Pharmaceutical Case Study: Janssen-Ortho
Implementation: Organizing Information to Meet Business Needs
In the pharmaceutical industry, the penalties for deficient recordkeeping can be extremely harsh, for the simple reason that people’s lives are at stake. This makes ensuring compliance a full time occupation for Goldwyn Chan and Karen Connell at Janssen-Ortho.
Anticipating a mandatory records management policy review by their parent company, Chan, Connell and their Quality Systems group launched an internal audit of all departments.
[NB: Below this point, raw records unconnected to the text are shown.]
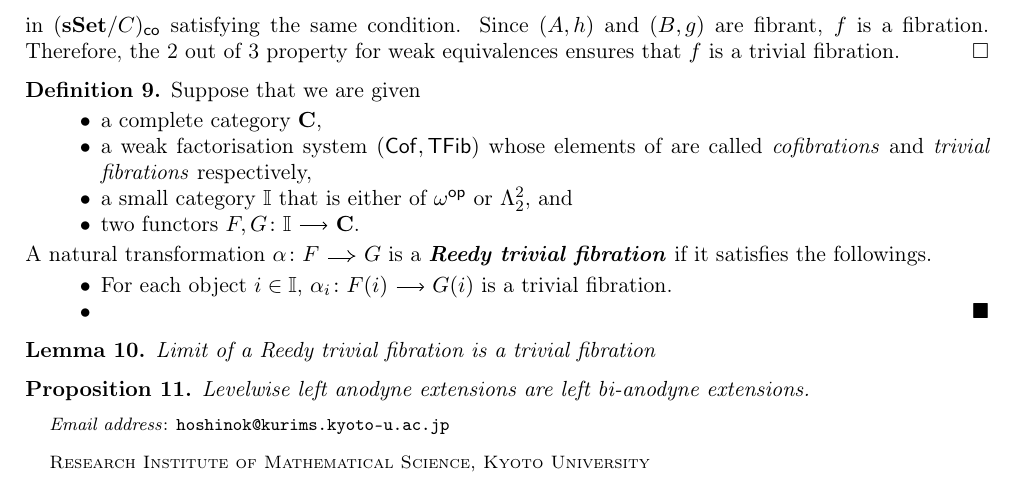
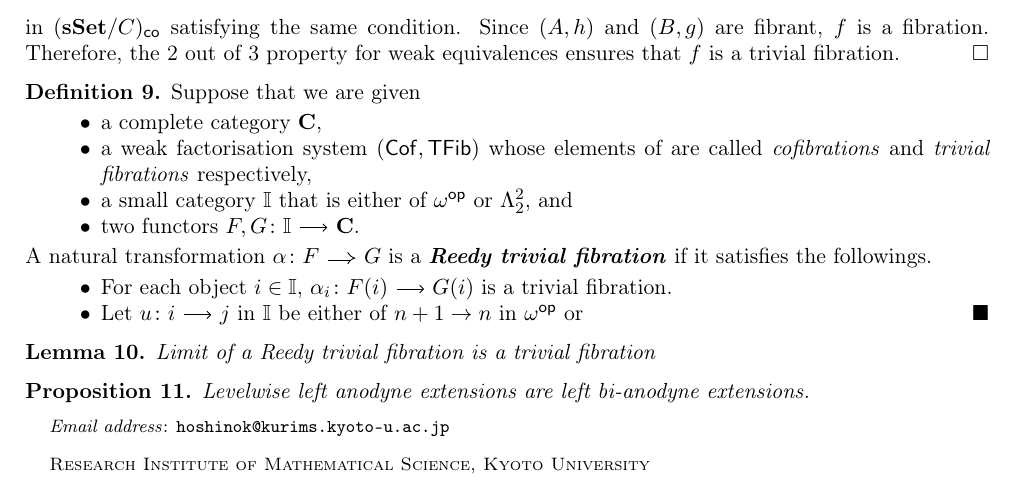
Before and after one commit to HoshinoKeisuke/CisinskiLemma, a LaTeX paper (main.tex): part of page 3 of 3, cut so that both start at the same text. Compiled offline with pdfLaTeX.

Commit message:
nanntokanare

```diff
--- a/main.tex
+++ b/main.tex
@@ -240,6 +240,7 @@
 		\item %
 			For each object $i\in\dgm{I}$, $\alpha_i\colon F(i)\arr G(i)$ is a trivial fibration.
 		\item %
+			Let $u\colon i\arr j$ in $\dgm{I}$ be either of $n+1\to n$ in $\omega^\op$ or
 		\qedhere %
 	\end{itemize}
 \end{definition}
```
They discovered a
number of opportunities, especially around electronic documents and shared drives, where the retention and classification system developed for Janssen-Ortho’s Regulatory group could be used, so Chan and Connell decided to roll it out company wide.
Changing Culture: The People Factor
Chan and Connell knew overcoming the challenge of getting buy-in from frontline users was essential, because without it any RM program amounts to little more than binders sitting on a shelf. They needed a dynamic education and training program that would engage their people, and they called TAB.
A Natural Partnership
Both Chan, as Manager, Quality Systems, and Connell as Records Specialist had worked with Colleen Moretti and the TAB team to develop the classification and retention system used by the Regulatory group. TAB had also recently updated the program, so their knowledge of Janssen-Ortho’s business practices and records requirements was accurate and current. Because TAB had been instrumental in creating the records management program, TAB therefore seemed an obvious choice to help Janssen-Ortho take it enterprise wide.
TAB’s involvement with education and training programs at many different companies had taught them the best way to engage people was to present the information as a story relevant to their corporate culture.
The TAB team had interviewed a number of key stakeholders and front-line personnel during the initial records management program development. They knew that Janssen-Ortho used the Six Sigma methodology, and were very geared to measurement, analysis and metrics. They also recognized
that the employees thrived on achievement and competition.
So Moretti and her team went back and reviewed the classification and retention system, combining this with what they knew about the culture to create a learning environment best suited to Janssen-Ortho personnel.
Going to School
TAB developed an entire road show-style training package for different departments which Janssen-Ortho could continue to roll out as needed in the future. The program focused on the importance of records management, explaining why Janssen-Ortho was committed to it and how the new system would help make everyone’s job easier.
The training program consisted of a one-day session, with half a day spent in the classroom learning the classification and retention system, and half a day spent on the floor applying what they had learned. TAB personnel supported and mentored employees, walking them through the TAB SMART process, including a review and purge of paper and electronic records. Together they went through the steps of applying classification to files and shared drives, as well as organizing records on their servers. In the process they also covered the dangers of keeping multiple copies, hard vs. soft copies, the correct way to handle emails and more.
The emphasis was on making the process fun and engaging. To foster friendly competition, different groups had timelines and targets set for cleaning up and organizing their files. Incentives included “TAB Bucks” that employees could collect for good questions, correct answers and goals met, redeeming them for rewards.
After initial training, TAB continued to work one on one with individual groups to ensure that everyone was up to speed.
A Prescription for Compliance
For both Janssen-Ortho and TAB, the project was a learning experience and a success. A good illustration of this can be found in how concerns around the shared drives were alleviated. Through the training process, a common language and structure on shared drives was implemented,
regardless of topic, group or ownership. It went from being an unstructured catch-all to a structured, tiered design, making the retrieval process easier, and putting Janssen-Ortho in a
position to implement a document management system.
As Chan puts it “Over the past year, we’ve worked with TAB to develop a classification scheme, retention schedule, and implementation plan for our organization. I think a lot of our success has come from the quality of the training program. Usually the education process is dry and it makes buy-in all the more difficult, but TAB really excelled at making it fun and engaging for everyone. The SMART concept has been well received by our personnel. Our thanks to TAB for being great business partners.”
TAB shares this view, and according to Moretti, “Working with Janssen-Ortho was an excellent professional experience. For us, pharma is the Everest of records management. TAB’s strength is the knowledge we have, our practical experience. We know how to tell the story of records management and make it relevant to the people that actually use it. This is why we have had so much success as educators and facilitators in the implementation phase. This project gave us a chance to use every tool and all the approaches we have been developing. Both Goldwyn Chan and Karen Connell as well as their entire team were very good at helping us do what we do best.”
Both sides continue to work together on emerging priority areas and refining the existing system.